Additional communication Our blog and group chat have very much operated as part of our campaign which recognises that bullying happens in varying degrees and expresses itself in a variety of ways. The more informative part of our communication material for young people consist of articles posted on Cyberhus. They are still available in Cyberhus’ articles archive, and entail information on e.g. different types of bullying (violent bullying, sex bullying, digital bullying), whom to address if you experience bullying, and a success story on someone who managed to come out on the other side of bullying. The function of the articles have been flexible meaning that if someone asked a question in the chat room, e.g. concerning bullying at school or digital bullying, we wrote an article on that subject. This way, we were able to meet our young people and show them that we listen. As already mentioned, it is of utmost importance to us that young people are taken seriously.
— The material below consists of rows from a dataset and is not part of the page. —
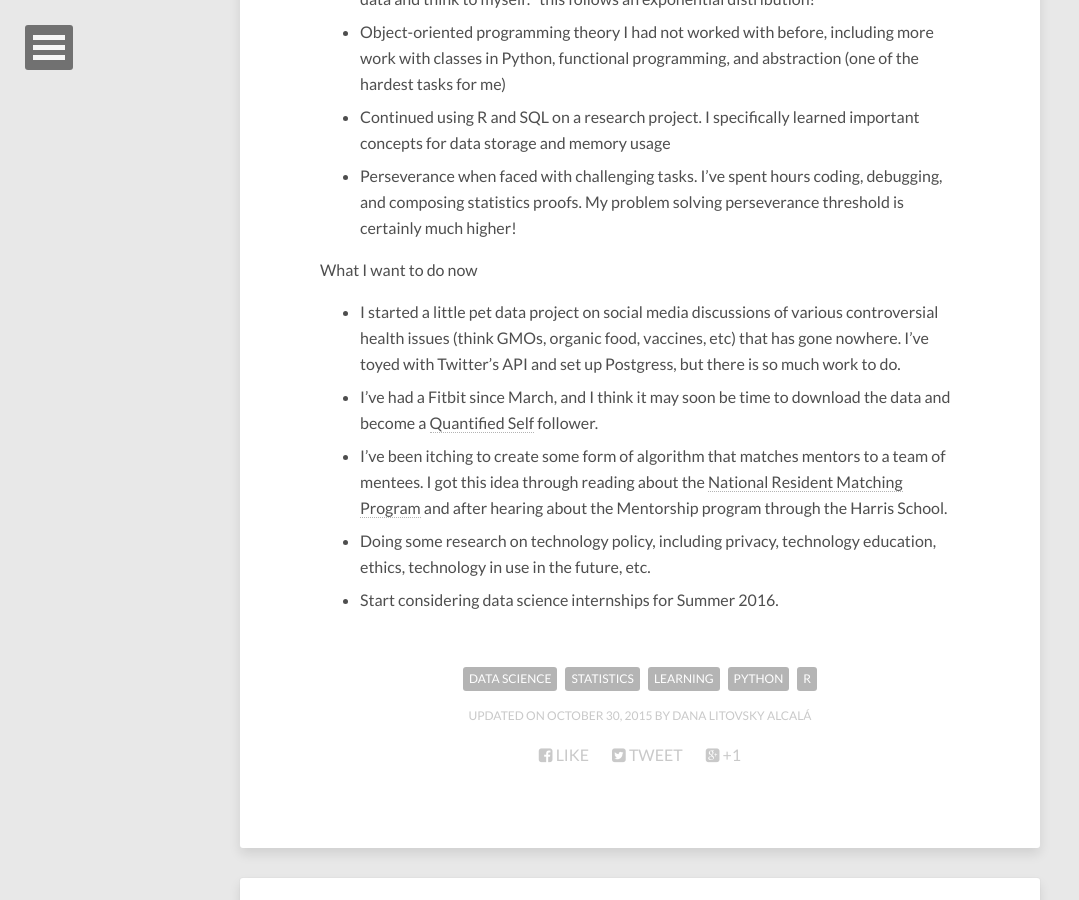
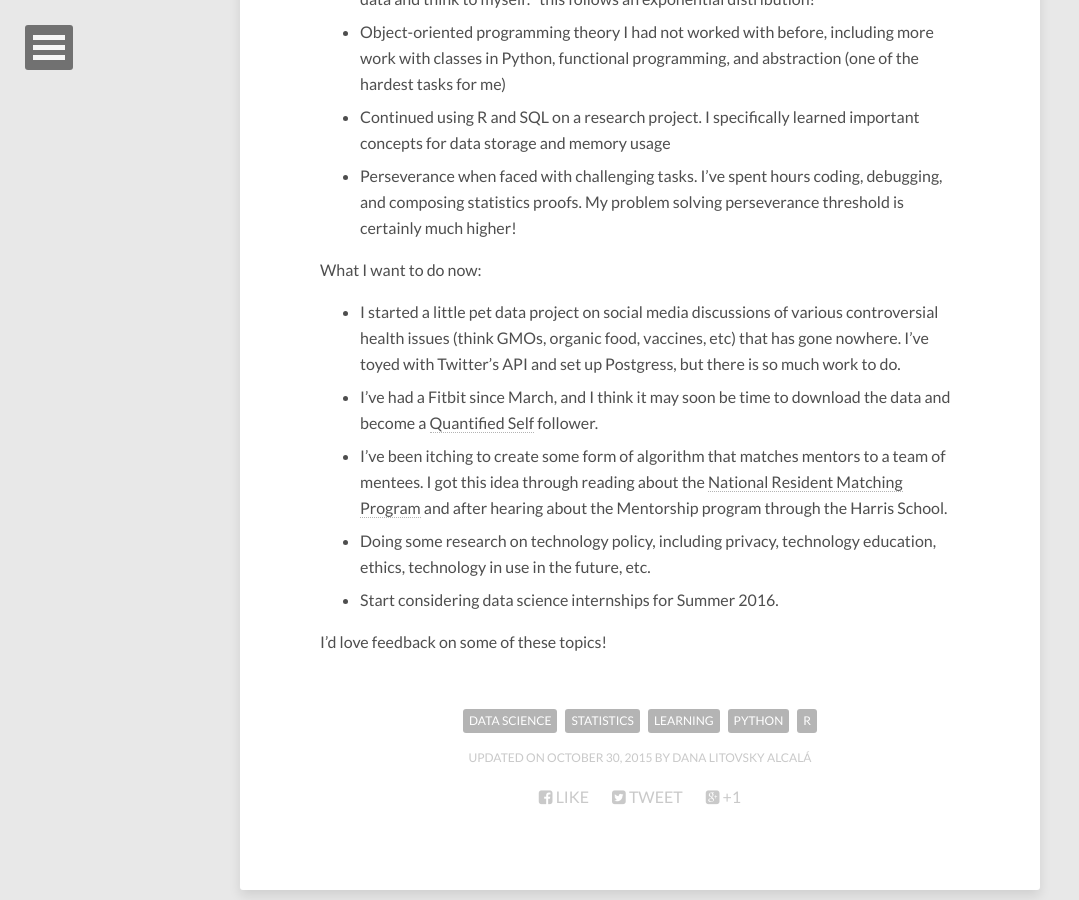
Before and after one commit to danilito19/blog, a Jekyll site: the page built from _posts/2015-10-30-some-spooky-reflections.md, in a window 1280 px wide and 900 px high, scrolled down 593 px. Shown: the whole window, without its empty margins (0-1079 px from the left). Built offline with Jekyll 4.4.1, drawn with Linux system fonts in a browser that asks for light colours; nearby versions of some CDN libraries; comment, search, counter and statistics services are not loaded.

Commit message:
modification to spooky reflections post

```diff
--- a/_posts/2015-10-30-some-spooky-reflections.md
+++ b/_posts/2015-10-30-some-spooky-reflections.md
@@ -14,15 +14,19 @@ share:
 I am certainly a bit spooked with three midterms next week. The first five weeks of graduate school at the University of Chicago Harris School have been a test of perseverance. While the things I have learned go far beyond the professional realm, here are some things I have learned/done so far and some thoughts on future endeavors.
 
 What I've learned:
+
 * Probability theory, including understanding and computing conditional probabilities and set theory
 * Various discrete and continuous distributions and their uses. I can now consider some data and think to myself: "this follows an exponential distribution!"
 * Object-oriented programming theory I had not worked with before, including more work with classes in Python, functional programming, and abstraction (one of the hardest tasks for me)
 * Continued using R and SQL on a research project. I specifically learned important concepts for data storage and memory usage
 * Perseverance when faced with challenging tasks. I've spent hours coding, debugging, and composing statistics proofs. My problem solving perseverance threshold is certainly much higher!
 
-What I want to do now
+What I want to do now:
+
 * I started a little pet data project on social media discussions of various controversial health issues (think GMOs, organic food, vaccines, etc) that has gone nowhere. I've toyed with Twitter's API and set up Postgress, but there is so much work to do.
 * I've had a Fitbit since March, and I think it may soon be time to download the data and become a [Quantified Self](http://quantifiedself.com/) follower.
 * I've been itching to create some form of algorithm that matches mentors to a team of mentees. I got this idea through reading about the [National Resident Matching Program](http://www.nrmp.org/) and after hearing about the Mentorship program through the Harris School.
 * Doing some research on technology policy, including privacy, technology education, ethics, technology in use in the future, etc.
 * Start considering data science internships for Summer 2016.
+
+I'd love feedback on some of these topics!
```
Future plans for our project
Bullying is a major issue and the stories from our group chat testify that bullying results in very serious consequences. At CfDP and Cyberhus, we will continue to make an effort to create dialogues on the issue of bullying and provide young people opportunities to reflect on their behaviour, in real life and online. This effort include ongoing group chats, and blog posts on bullying.
Our group chat has particularly addressed how bullying can be stopped and how young people, parents, and pedagogical staff as a unit, must collaborate more focused on the fight against bullying. Therefore, in the future it could be interesting to receive practical ideas from young people on how a given group culture could be changed, along with young people’s views on initiatives inherent in the ENABLE modules, with an aim to improve and target those initiatives. All in all, it has been an exciting process which has had a positive impact on groups of young people. Also, our campaign has managed to create an intended dialogue on bullying. Therefore, we consider our campaign a success, however, we unfortunately face a long road before coming to grips with bullying.
More information on the project can be obtained by contacting Signe Sandfeld Hansen by mail, email@example.com or by phone, +0045 86370400.
The campaign is developed in collaboration with ENABLE.
Article by Signe Sandfeld Hansen, Master of Science in Psychology & Project coordinator, CfDP and Karina Lange, Master of Arts (MA) in International Business communication & Communications officer, CfDP.